Tip #10: Don't expect it to work overnight. CARDINAL RULE: Don't expect newspaper advertising to work instantly! (This takes us back to Tip #1: Consistency is key.) Unless you make a time-sensitive offer such as a free gift for stopping by before a certain date, or offer a discount coupon with an expiration date, don't expect a stampede of customers through your door the day you run your ad. It won't happen. Never does.
Tip #11: Use "tracking devices" to measure ad performance. A "tracking device" is any element you can include in your advertising that makes it easier to measure that ad's effectiveness. Adding a number code or color code to your coupons is a good example of a "tracking device." This will make them easier to track if you're using more than one newspaper or advertising on different days. You want to know which coupons came from where, when, and how many. That way, you'll know which newspapers work the best for you, and on which days, and even which headlines work best for those papers on those days. Get it?
Tip #12: The "big" newspapers aren't as expensive as you think. If you're not happy with your local newspaper, or you'd like to hit a larger audience than just your town, look into advertising in the regional editions of USA Today, The New York Times or The Wall Street Journal, if your prospects read them. These regional editions, while more expensive to advertise in that your local newspaper, are much less expensive to advertise in than the national editions. (If you're a local or regional business, you should NEVER advertise in the national edition. I don't care what the ad rep tells you, don't waste your money.)
Tip #13: The first thing people will see in your ad is your headline. This should entice the reader into wanting to learn more. I always INSIST that a headline make a meaningful or fascinating statement of benefit - or an outright offer - to the reader. For instance, "Get Your Tax Refund Today!" or "Professional Tax Preparation Only $10" are much better headlines than "Bob Jones Tax Service." That's pretty obvious, I know, but I can't tell you how many people put the name of their business or product or service or worse yet, some totally worthless copy, in place of a headline and then hide the meaningful, fascinating stuff in the copy. It's the biggest mistake in advertising! Put your main benefit or offer in the headline (and/or subheading) so even those who don't read the entire ad will get the main point.
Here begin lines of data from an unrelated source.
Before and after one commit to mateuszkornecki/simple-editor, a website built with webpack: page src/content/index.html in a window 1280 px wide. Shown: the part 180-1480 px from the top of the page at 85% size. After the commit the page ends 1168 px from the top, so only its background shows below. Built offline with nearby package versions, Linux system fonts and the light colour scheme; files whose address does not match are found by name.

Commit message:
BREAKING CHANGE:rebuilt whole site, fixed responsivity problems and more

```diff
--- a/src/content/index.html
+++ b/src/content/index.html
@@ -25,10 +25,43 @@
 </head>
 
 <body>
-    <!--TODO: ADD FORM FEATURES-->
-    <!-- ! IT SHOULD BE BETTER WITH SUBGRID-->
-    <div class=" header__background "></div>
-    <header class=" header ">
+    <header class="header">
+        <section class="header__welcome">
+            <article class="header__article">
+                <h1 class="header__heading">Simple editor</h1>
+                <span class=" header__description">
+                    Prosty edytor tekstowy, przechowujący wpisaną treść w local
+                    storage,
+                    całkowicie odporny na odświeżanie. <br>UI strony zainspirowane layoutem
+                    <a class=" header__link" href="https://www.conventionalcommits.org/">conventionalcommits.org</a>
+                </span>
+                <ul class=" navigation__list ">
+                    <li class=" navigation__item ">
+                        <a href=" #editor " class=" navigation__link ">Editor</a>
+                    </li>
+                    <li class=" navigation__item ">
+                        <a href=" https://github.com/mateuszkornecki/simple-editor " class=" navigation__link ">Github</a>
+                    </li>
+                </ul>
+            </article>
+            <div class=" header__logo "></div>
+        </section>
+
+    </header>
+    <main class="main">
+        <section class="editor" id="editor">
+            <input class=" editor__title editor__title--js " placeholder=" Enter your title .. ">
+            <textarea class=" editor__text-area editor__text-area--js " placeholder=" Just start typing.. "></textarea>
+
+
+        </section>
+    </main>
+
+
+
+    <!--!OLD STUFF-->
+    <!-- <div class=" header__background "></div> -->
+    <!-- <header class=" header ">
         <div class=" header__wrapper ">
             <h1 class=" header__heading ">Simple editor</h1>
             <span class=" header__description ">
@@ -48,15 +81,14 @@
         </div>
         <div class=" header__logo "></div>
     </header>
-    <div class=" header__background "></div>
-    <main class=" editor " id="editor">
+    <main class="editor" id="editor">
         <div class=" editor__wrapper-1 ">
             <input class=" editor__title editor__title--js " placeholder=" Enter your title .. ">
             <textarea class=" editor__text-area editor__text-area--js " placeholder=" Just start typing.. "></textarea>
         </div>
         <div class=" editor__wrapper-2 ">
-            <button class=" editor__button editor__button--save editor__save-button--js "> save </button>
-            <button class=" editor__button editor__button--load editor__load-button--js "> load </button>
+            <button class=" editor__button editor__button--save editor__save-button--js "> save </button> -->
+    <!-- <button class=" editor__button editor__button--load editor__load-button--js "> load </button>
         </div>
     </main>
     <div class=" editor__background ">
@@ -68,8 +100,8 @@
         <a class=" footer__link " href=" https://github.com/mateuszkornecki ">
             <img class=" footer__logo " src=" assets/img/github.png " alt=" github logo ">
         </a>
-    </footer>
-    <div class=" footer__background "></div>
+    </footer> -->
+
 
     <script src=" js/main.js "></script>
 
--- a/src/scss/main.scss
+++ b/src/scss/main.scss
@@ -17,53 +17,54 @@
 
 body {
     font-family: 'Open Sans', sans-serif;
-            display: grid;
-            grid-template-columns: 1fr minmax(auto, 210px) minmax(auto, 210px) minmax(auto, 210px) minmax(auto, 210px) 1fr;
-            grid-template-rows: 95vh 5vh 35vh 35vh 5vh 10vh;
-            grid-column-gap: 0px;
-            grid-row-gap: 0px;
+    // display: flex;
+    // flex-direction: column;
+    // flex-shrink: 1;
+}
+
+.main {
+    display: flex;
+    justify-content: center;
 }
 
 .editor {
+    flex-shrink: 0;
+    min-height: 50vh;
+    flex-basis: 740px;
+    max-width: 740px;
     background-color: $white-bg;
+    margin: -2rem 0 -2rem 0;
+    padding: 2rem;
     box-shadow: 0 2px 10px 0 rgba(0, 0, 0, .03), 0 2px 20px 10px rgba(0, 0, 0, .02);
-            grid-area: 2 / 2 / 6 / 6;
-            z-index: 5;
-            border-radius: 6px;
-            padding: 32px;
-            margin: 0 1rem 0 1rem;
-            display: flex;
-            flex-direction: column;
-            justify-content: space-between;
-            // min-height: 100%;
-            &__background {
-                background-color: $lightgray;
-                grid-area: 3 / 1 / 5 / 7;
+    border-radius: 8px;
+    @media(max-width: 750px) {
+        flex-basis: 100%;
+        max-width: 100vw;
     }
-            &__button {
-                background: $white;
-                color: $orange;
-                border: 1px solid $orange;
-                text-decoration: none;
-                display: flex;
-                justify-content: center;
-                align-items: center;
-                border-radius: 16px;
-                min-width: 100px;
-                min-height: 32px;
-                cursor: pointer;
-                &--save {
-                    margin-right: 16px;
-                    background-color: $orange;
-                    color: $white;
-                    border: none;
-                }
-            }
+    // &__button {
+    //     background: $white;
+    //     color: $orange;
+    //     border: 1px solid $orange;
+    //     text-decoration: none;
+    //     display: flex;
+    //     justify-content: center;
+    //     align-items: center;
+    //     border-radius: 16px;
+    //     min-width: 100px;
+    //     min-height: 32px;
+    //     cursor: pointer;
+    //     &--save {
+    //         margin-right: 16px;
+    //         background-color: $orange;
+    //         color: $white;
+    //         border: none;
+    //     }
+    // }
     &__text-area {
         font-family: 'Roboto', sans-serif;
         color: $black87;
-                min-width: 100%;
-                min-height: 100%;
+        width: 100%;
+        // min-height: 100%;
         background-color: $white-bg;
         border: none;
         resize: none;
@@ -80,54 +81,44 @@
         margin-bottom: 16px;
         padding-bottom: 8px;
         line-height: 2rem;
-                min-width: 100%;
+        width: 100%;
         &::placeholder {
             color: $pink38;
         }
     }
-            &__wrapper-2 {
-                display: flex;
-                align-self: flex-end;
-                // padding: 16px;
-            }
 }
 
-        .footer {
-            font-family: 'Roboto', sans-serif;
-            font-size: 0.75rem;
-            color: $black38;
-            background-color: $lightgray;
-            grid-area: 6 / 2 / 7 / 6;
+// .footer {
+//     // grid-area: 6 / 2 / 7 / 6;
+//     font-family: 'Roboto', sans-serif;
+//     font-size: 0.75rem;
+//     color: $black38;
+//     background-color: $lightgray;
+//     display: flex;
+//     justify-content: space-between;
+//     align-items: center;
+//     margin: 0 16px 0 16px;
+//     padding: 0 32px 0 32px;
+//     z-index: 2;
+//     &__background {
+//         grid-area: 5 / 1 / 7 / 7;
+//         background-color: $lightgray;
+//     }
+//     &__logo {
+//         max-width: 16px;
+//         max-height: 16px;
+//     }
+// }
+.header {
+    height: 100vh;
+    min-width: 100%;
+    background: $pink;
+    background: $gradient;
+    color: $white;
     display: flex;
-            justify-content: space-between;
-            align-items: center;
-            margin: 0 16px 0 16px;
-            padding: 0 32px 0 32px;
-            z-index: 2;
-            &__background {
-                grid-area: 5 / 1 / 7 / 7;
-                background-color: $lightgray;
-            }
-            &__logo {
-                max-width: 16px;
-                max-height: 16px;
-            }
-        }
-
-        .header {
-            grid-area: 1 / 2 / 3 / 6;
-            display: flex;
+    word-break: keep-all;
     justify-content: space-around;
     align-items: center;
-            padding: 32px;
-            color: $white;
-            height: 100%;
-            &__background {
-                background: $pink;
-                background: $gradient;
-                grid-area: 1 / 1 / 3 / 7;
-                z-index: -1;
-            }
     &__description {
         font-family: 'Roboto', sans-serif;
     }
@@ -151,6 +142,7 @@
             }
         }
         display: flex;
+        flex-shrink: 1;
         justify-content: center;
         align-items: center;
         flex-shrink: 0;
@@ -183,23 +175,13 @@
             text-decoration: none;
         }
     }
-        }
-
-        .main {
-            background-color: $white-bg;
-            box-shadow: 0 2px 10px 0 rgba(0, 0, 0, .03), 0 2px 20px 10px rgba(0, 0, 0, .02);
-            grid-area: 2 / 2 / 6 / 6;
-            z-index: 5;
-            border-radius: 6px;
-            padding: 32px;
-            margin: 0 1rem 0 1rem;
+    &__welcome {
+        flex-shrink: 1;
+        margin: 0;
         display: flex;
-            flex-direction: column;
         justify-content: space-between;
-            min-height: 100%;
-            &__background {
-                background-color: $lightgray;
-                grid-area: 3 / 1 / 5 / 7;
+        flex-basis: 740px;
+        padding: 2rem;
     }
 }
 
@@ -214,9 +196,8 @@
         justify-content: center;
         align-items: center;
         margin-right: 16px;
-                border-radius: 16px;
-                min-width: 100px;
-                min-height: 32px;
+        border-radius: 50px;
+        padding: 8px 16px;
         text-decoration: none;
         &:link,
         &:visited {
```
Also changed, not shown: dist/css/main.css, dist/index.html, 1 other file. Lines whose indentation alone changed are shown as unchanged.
Tip #14: Next, people will see the visual, any subheadings, and then your name. Adding a visual can TRIPLE the "net exposure" of your ad. More people will notice it if it has a photo or image, which means more, in turn, will RESPOND to it. A photo of yourself will add instant credibility. A product image is better than a company logo. Even better is an image of your product or service being used. Let people see it in action. Let them see how good it looks, how good it fits or how good it works. Let them see the smile on the face of a person using it.
Even in this super-high-tech day and age, any businesses still rely on newspaper advertising as their primary marketing tool. The key to success with it is to know the "tricks of the trade" I just revealed to you and to stick with it long enough for it to work its magic. (Read: Consistency is key.) The advertising graveyard is full of failed businesses that gave up on newspaper advertising before it had a chance to prove it's effectiveness. If you've made up your mind to do it, whatever you do, DO IT, and don't give up on it until it works. It will!